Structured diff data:
══════════════════════════════
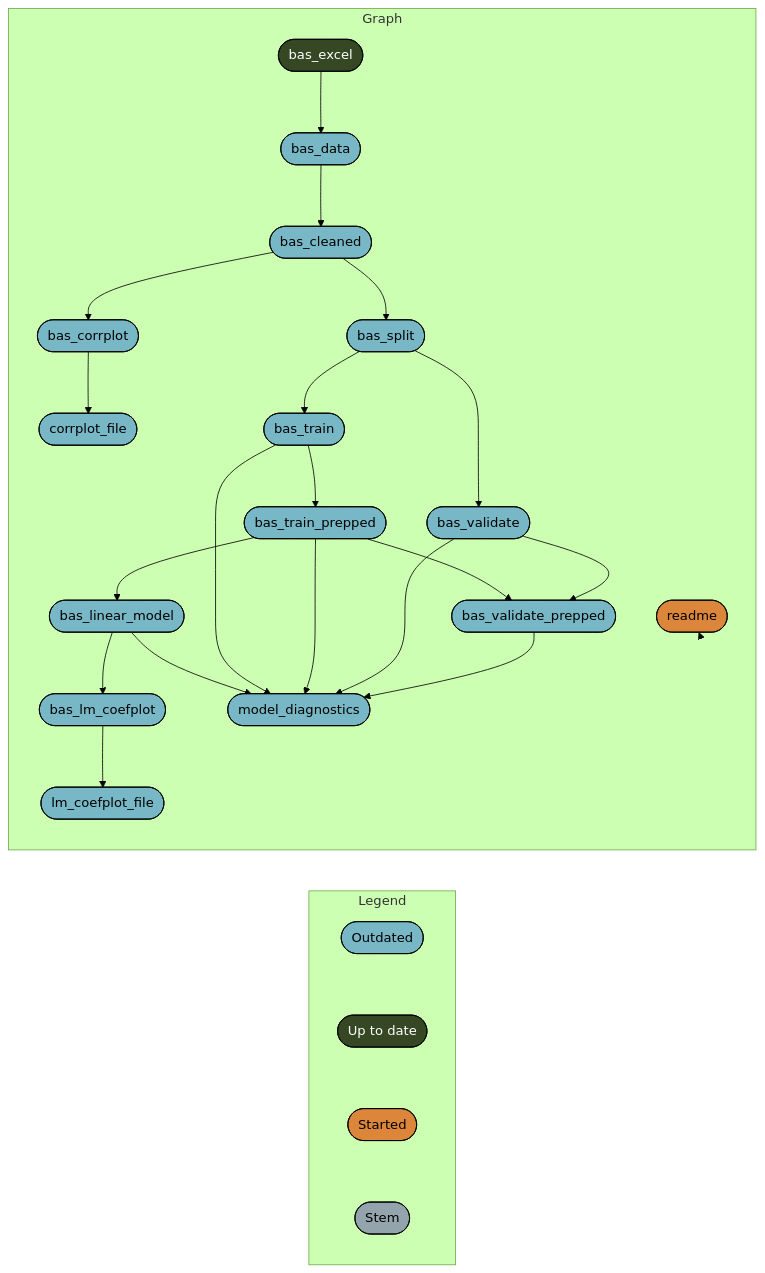
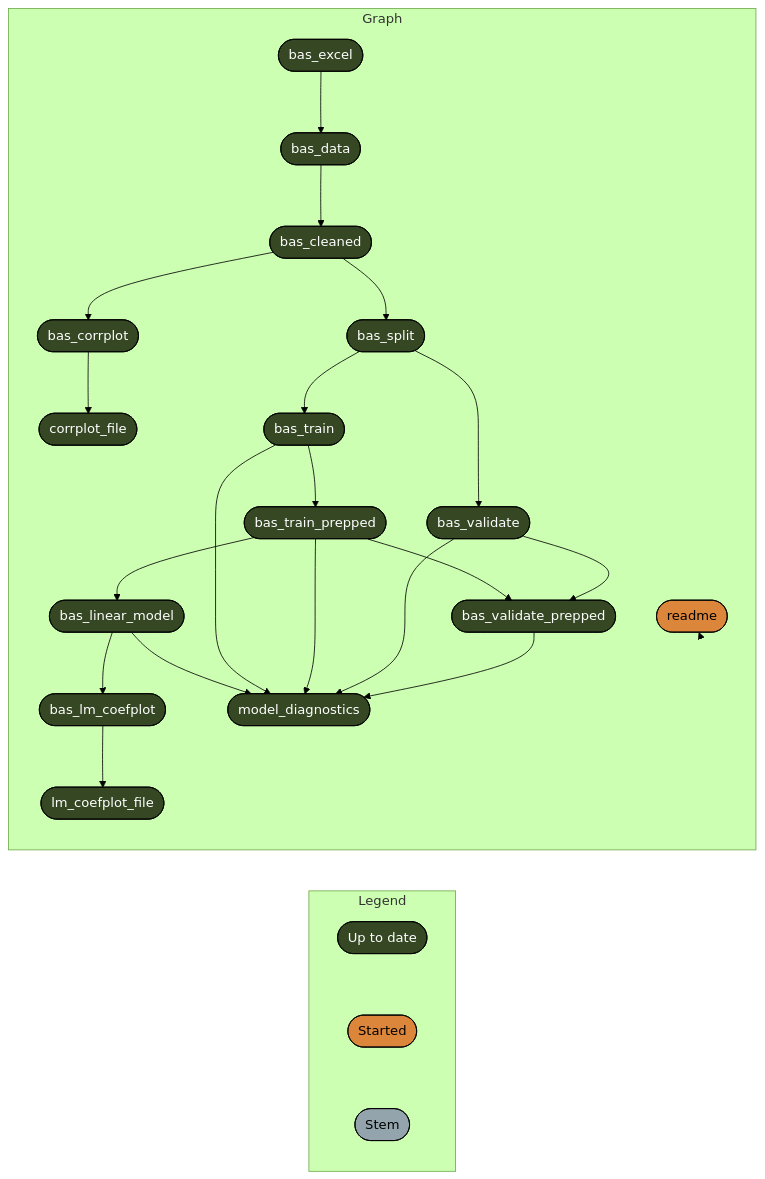
Before and after one commit to ecohealthalliance/mpx-diagnosis: the diagram in README.md, drawn with Mermaid (forest theme). The commit also changed other lines of this file and 3 other files, not shown here.

````diff
--- a/README.md
+++ b/README.md
@@ -51,37 +38,34 @@
-    ``` mermaid
-    graph LR
-      subgraph Legend
-        x0a52b03877696646([""Outdated""]):::outdated --- x7420bd9270f8d27d([""Up to date""]):::uptodate
-        x7420bd9270f8d27d([""Up to date""]):::uptodate --- x5b3426b4c7fa7dbc([""Started""]):::started
-        x5b3426b4c7fa7dbc([""Started""]):::started --- xbf4603d6c2c2ad6b([""Stem""]):::none
-      end
-      subgraph Graph
-        x608f26fc87c17c04(["bas_corrplot"]):::outdated --> xea144c390a1e3213(["corrplot_file"]):::outdated
-        xe22e80ea1c77ed8b(["bas_train_prepped"]):::outdated --> x12e75493b9005333(["bas_validate_prepped"]):::outdated
-        xc9200d108e1b2a66(["bas_validate"]):::outdated --> x12e75493b9005333(["bas_validate_prepped"]):::outdated
-        x2a8bb2bae1240fcd(["bas_excel"]):::uptodate --> x4b217d550d08ada0(["bas_data"]):::outdated
-        x3e4c5a69e5aaafdc(["bas_split"]):::outdated --> xc9200d108e1b2a66(["bas_validate"]):::outdated
-        x4b217d550d08ada0(["bas_data"]):::outdated --> x1bf6c3824c366cb1(["bas_cleaned"]):::outdated
-        xdb35712610fbc604(["bas_linear_model"]):::outdated --> x79fe21176be90f97(["bas_lm_coefplot"]):::outdated
-        xb8aa5e15e9f1f7b2(["bas_train"]):::outdated --> xe22e80ea1c77ed8b(["bas_train_prepped"]):::outdated
-        x1bf6c3824c366cb1(["bas_cleaned"]):::outdated --> x3e4c5a69e5aaafdc(["bas_split"]):::outdated
-        x3e4c5a69e5aaafdc(["bas_split"]):::outdated --> xb8aa5e15e9f1f7b2(["bas_train"]):::outdated
-        xdb35712610fbc604(["bas_linear_model"]):::outdated --> x1e7dc8900c0252af(["model_diagnostics"]):::outdated
-        xb8aa5e15e9f1f7b2(["bas_train"]):::outdated --> x1e7dc8900c0252af(["model_diagnostics"]):::outdated
-        xe22e80ea1c77ed8b(["bas_train_prepped"]):::outdated --> x1e7dc8900c0252af(["model_diagnostics"]):::outdated
-        xc9200d108e1b2a66(["bas_validate"]):::outdated --> x1e7dc8900c0252af(["model_diagnostics"]):::outdated
-        x12e75493b9005333(["bas_validate_prepped"]):::outdated --> x1e7dc8900c0252af(["model_diagnostics"]):::outdated
-        x79fe21176be90f97(["bas_lm_coefplot"]):::outdated --> xf8bd9369e68bca9a(["lm_coefplot_file"]):::outdated
-        x1bf6c3824c366cb1(["bas_cleaned"]):::outdated --> x608f26fc87c17c04(["bas_corrplot"]):::outdated
-        xe22e80ea1c77ed8b(["bas_train_prepped"]):::outdated --> xdb35712610fbc604(["bas_linear_model"]):::outdated
-        x6e52cb0f1668cc22(["readme"]):::started --> x6e52cb0f1668cc22(["readme"]):::started
-      end
-      classDef outdated stroke:#000000,color:#000000,fill:#78B7C5;
-      classDef uptodate stroke:#000000,color:#ffffff,fill:#354823;
-      classDef started stroke:#000000,color:#000000,fill:#DC863B;
-      classDef none stroke:#000000,color:#000000,fill:#94a4ac;
-      linkStyle 0 stroke-width:0px;
-      linkStyle 1 stroke-width:0px;
-      linkStyle 2 stroke-width:0px;
-      linkStyle 21 stroke-width:0px;
-    ```
+``` mermaid
+graph LR
+  subgraph Legend
+    x7420bd9270f8d27d([""Up to date""]):::uptodate --- x5b3426b4c7fa7dbc([""Started""]):::started
+    x5b3426b4c7fa7dbc([""Started""]):::started --- xbf4603d6c2c2ad6b([""Stem""]):::none
+  end
+  subgraph Graph
+    x608f26fc87c17c04(["bas_corrplot"]):::uptodate --> xea144c390a1e3213(["corrplot_file"]):::uptodate
+    xe22e80ea1c77ed8b(["bas_train_prepped"]):::uptodate --> x12e75493b9005333(["bas_validate_prepped"]):::uptodate
+    xc9200d108e1b2a66(["bas_validate"]):::uptodate --> x12e75493b9005333(["bas_validate_prepped"]):::uptodate
+    x2a8bb2bae1240fcd(["bas_excel"]):::uptodate --> x4b217d550d08ada0(["bas_data"]):::uptodate
+    x3e4c5a69e5aaafdc(["bas_split"]):::uptodate --> xc9200d108e1b2a66(["bas_validate"]):::uptodate
+    x4b217d550d08ada0(["bas_data"]):::uptodate --> x1bf6c3824c366cb1(["bas_cleaned"]):::uptodate
+    xdb35712610fbc604(["bas_linear_model"]):::uptodate --> x79fe21176be90f97(["bas_lm_coefplot"]):::uptodate
+    xb8aa5e15e9f1f7b2(["bas_train"]):::uptodate --> xe22e80ea1c77ed8b(["bas_train_prepped"]):::uptodate
+    x1bf6c3824c366cb1(["bas_cleaned"]):::uptodate --> x3e4c5a69e5aaafdc(["bas_split"]):::uptodate
+    x3e4c5a69e5aaafdc(["bas_split"]):::uptodate --> xb8aa5e15e9f1f7b2(["bas_train"]):::uptodate
+    xdb35712610fbc604(["bas_linear_model"]):::uptodate --> x1e7dc8900c0252af(["model_diagnostics"]):::uptodate
+    xb8aa5e15e9f1f7b2(["bas_train"]):::uptodate --> x1e7dc8900c0252af(["model_diagnostics"]):::uptodate
+    xe22e80ea1c77ed8b(["bas_train_prepped"]):::uptodate --> x1e7dc8900c0252af(["model_diagnostics"]):::uptodate
+    xc9200d108e1b2a66(["bas_validate"]):::uptodate --> x1e7dc8900c0252af(["model_diagnostics"]):::uptodate
+    x12e75493b9005333(["bas_validate_prepped"]):::uptodate --> x1e7dc8900c0252af(["model_diagnostics"]):::uptodate
+    x79fe21176be90f97(["bas_lm_coefplot"]):::uptodate --> xf8bd9369e68bca9a(["lm_coefplot_file"]):::uptodate
+    x1bf6c3824c366cb1(["bas_cleaned"]):::uptodate --> x608f26fc87c17c04(["bas_corrplot"]):::uptodate
+    xe22e80ea1c77ed8b(["bas_train_prepped"]):::uptodate --> xdb35712610fbc604(["bas_linear_model"]):::uptodate
+    x6e52cb0f1668cc22(["readme"]):::started --> x6e52cb0f1668cc22(["readme"]):::started
+  end
+  classDef uptodate stroke:#000000,color:#ffffff,fill:#354823;
+  classDef started stroke:#000000,color:#000000,fill:#DC863B;
+  classDef none stroke:#000000,color:#000000,fill:#94a4ac;
+  linkStyle 0 stroke-width:0px;
+  linkStyle 1 stroke-width:0px;
+  linkStyle 20 stroke-width:0px;
+```
````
══════════════════════════════
■ TASK DIRECTIONS ■
Write out every record exactly. Leave the pictures out.

■ EXERCISE ANSWER ■
Before and after one commit to ecohealthalliance/mpx-diagnosis: the diagram in README.md, drawn with Mermaid (forest theme). The commit also changed other lines of this file and 3 other files, not shown here.

````diff
--- a/README.md
+++ b/README.md
@@ -51,37 +38,34 @@
-    ``` mermaid
-    graph LR
-      subgraph Legend
-        x0a52b03877696646([""Outdated""]):::outdated --- x7420bd9270f8d27d([""Up to date""]):::uptodate
-        x7420bd9270f8d27d([""Up to date""]):::uptodate --- x5b3426b4c7fa7dbc([""Started""]):::started
-        x5b3426b4c7fa7dbc([""Started""]):::started --- xbf4603d6c2c2ad6b([""Stem""]):::none
-      end
-      subgraph Graph
-        x608f26fc87c17c04(["bas_corrplot"]):::outdated --> xea144c390a1e3213(["corrplot_file"]):::outdated
-        xe22e80ea1c77ed8b(["bas_train_prepped"]):::outdated --> x12e75493b9005333(["bas_validate_prepped"]):::outdated
-        xc9200d108e1b2a66(["bas_validate"]):::outdated --> x12e75493b9005333(["bas_validate_prepped"]):::outdated
-        x2a8bb2bae1240fcd(["bas_excel"]):::uptodate --> x4b217d550d08ada0(["bas_data"]):::outdated
-        x3e4c5a69e5aaafdc(["bas_split"]):::outdated --> xc9200d108e1b2a66(["bas_validate"]):::outdated
-        x4b217d550d08ada0(["bas_data"]):::outdated --> x1bf6c3824c366cb1(["bas_cleaned"]):::outdated
-        xdb35712610fbc604(["bas_linear_model"]):::outdated --> x79fe21176be90f97(["bas_lm_coefplot"]):::outdated
-        xb8aa5e15e9f1f7b2(["bas_train"]):::outdated --> xe22e80ea1c77ed8b(["bas_train_prepped"]):::outdated
-        x1bf6c3824c366cb1(["bas_cleaned"]):::outdated --> x3e4c5a69e5aaafdc(["bas_split"]):::outdated
-        x3e4c5a69e5aaafdc(["bas_split"]):::outdated --> xb8aa5e15e9f1f7b2(["bas_train"]):::outdated
-        xdb35712610fbc604(["bas_linear_model"]):::outdated --> x1e7dc8900c0252af(["model_diagnostics"]):::outdated
-        xb8aa5e15e9f1f7b2(["bas_train"]):::outdated --> x1e7dc8900c0252af(["model_diagnostics"]):::outdated
-        xe22e80ea1c77ed8b(["bas_train_prepped"]):::outdated --> x1e7dc8900c0252af(["model_diagnostics"]):::outdated
-        xc9200d108e1b2a66(["bas_validate"]):::outdated --> x1e7dc8900c0252af(["model_diagnostics"]):::outdated
-        x12e75493b9005333(["bas_validate_prepped"]):::outdated --> x1e7dc8900c0252af(["model_diagnostics"]):::outdated
-        x79fe21176be90f97(["bas_lm_coefplot"]):::outdated --> xf8bd9369e68bca9a(["lm_coefplot_file"]):::outdated
-        x1bf6c3824c366cb1(["bas_cleaned"]):::outdated --> x608f26fc87c17c04(["bas_corrplot"]):::outdated
-        xe22e80ea1c77ed8b(["bas_train_prepped"]):::outdated --> xdb35712610fbc604(["bas_linear_model"]):::outdated
-        x6e52cb0f1668cc22(["readme"]):::started --> x6e52cb0f1668cc22(["readme"]):::started
-      end
-      classDef outdated stroke:#000000,color:#000000,fill:#78B7C5;
-      classDef uptodate stroke:#000000,color:#ffffff,fill:#354823;
-      classDef started stroke:#000000,color:#000000,fill:#DC863B;
-      classDef none stroke:#000000,color:#000000,fill:#94a4ac;
-      linkStyle 0 stroke-width:0px;
-      linkStyle 1 stroke-width:0px;
-      linkStyle 2 stroke-width:0px;
-      linkStyle 21 stroke-width:0px;
-    ```
+``` mermaid
+graph LR
+  subgraph Legend
+    x7420bd9270f8d27d([""Up to date""]):::uptodate --- x5b3426b4c7fa7dbc([""Started""]):::started
+    x5b3426b4c7fa7dbc([""Started""]):::started --- xbf4603d6c2c2ad6b([""Stem""]):::none
+  end
+  subgraph Graph
+    x608f26fc87c17c04(["bas_corrplot"]):::uptodate --> xea144c390a1e3213(["corrplot_file"]):::uptodate
+    xe22e80ea1c77ed8b(["bas_train_prepped"]):::uptodate --> x12e75493b9005333(["bas_validate_prepped"]):::uptodate
+    xc9200d108e1b2a66(["bas_validate"]):::uptodate --> x12e75493b9005333(["bas_validate_prepped"]):::uptodate
+    x2a8bb2bae1240fcd(["bas_excel"]):::uptodate --> x4b217d550d08ada0(["bas_data"]):::uptodate
+    x3e4c5a69e5aaafdc(["bas_split"]):::uptodate --> xc9200d108e1b2a66(["bas_validate"]):::uptodate
+    x4b217d550d08ada0(["bas_data"]):::uptodate --> x1bf6c3824c366cb1(["bas_cleaned"]):::uptodate
+    xdb35712610fbc604(["bas_linear_model"]):::uptodate --> x79fe21176be90f97(["bas_lm_coefplot"]):::uptodate
+    xb8aa5e15e9f1f7b2(["bas_train"]):::uptodate --> xe22e80ea1c77ed8b(["bas_train_prepped"]):::uptodate
+    x1bf6c3824c366cb1(["bas_cleaned"]):::uptodate --> x3e4c5a69e5aaafdc(["bas_split"]):::uptodate
+    x3e4c5a69e5aaafdc(["bas_split"]):::uptodate --> xb8aa5e15e9f1f7b2(["bas_train"]):::uptodate
+    xdb35712610fbc604(["bas_linear_model"]):::uptodate --> x1e7dc8900c0252af(["model_diagnostics"]):::uptodate
+    xb8aa5e15e9f1f7b2(["bas_train"]):::uptodate --> x1e7dc8900c0252af(["model_diagnostics"]):::uptodate
+    xe22e80ea1c77ed8b(["bas_train_prepped"]):::uptodate --> x1e7dc8900c0252af(["model_diagnostics"]):::uptodate
+    xc9200d108e1b2a66(["bas_validate"]):::uptodate --> x1e7dc8900c0252af(["model_diagnostics"]):::uptodate
+    x12e75493b9005333(["bas_validate_prepped"]):::uptodate --> x1e7dc8900c0252af(["model_diagnostics"]):::uptodate
+    x79fe21176be90f97(["bas_lm_coefplot"]):::uptodate --> xf8bd9369e68bca9a(["lm_coefplot_file"]):::uptodate
+    x1bf6c3824c366cb1(["bas_cleaned"]):::uptodate --> x608f26fc87c17c04(["bas_corrplot"]):::uptodate
+    xe22e80ea1c77ed8b(["bas_train_prepped"]):::uptodate --> xdb35712610fbc604(["bas_linear_model"]):::uptodate
+    x6e52cb0f1668cc22(["readme"]):::started --> x6e52cb0f1668cc22(["readme"]):::started
+  end
+  classDef uptodate stroke:#000000,color:#ffffff,fill:#354823;
+  classDef started stroke:#000000,color:#000000,fill:#DC863B;
+  classDef none stroke:#000000,color:#000000,fill:#94a4ac;
+  linkStyle 0 stroke-width:0px;
+  linkStyle 1 stroke-width:0px;
+  linkStyle 20 stroke-width:0px;
+```
````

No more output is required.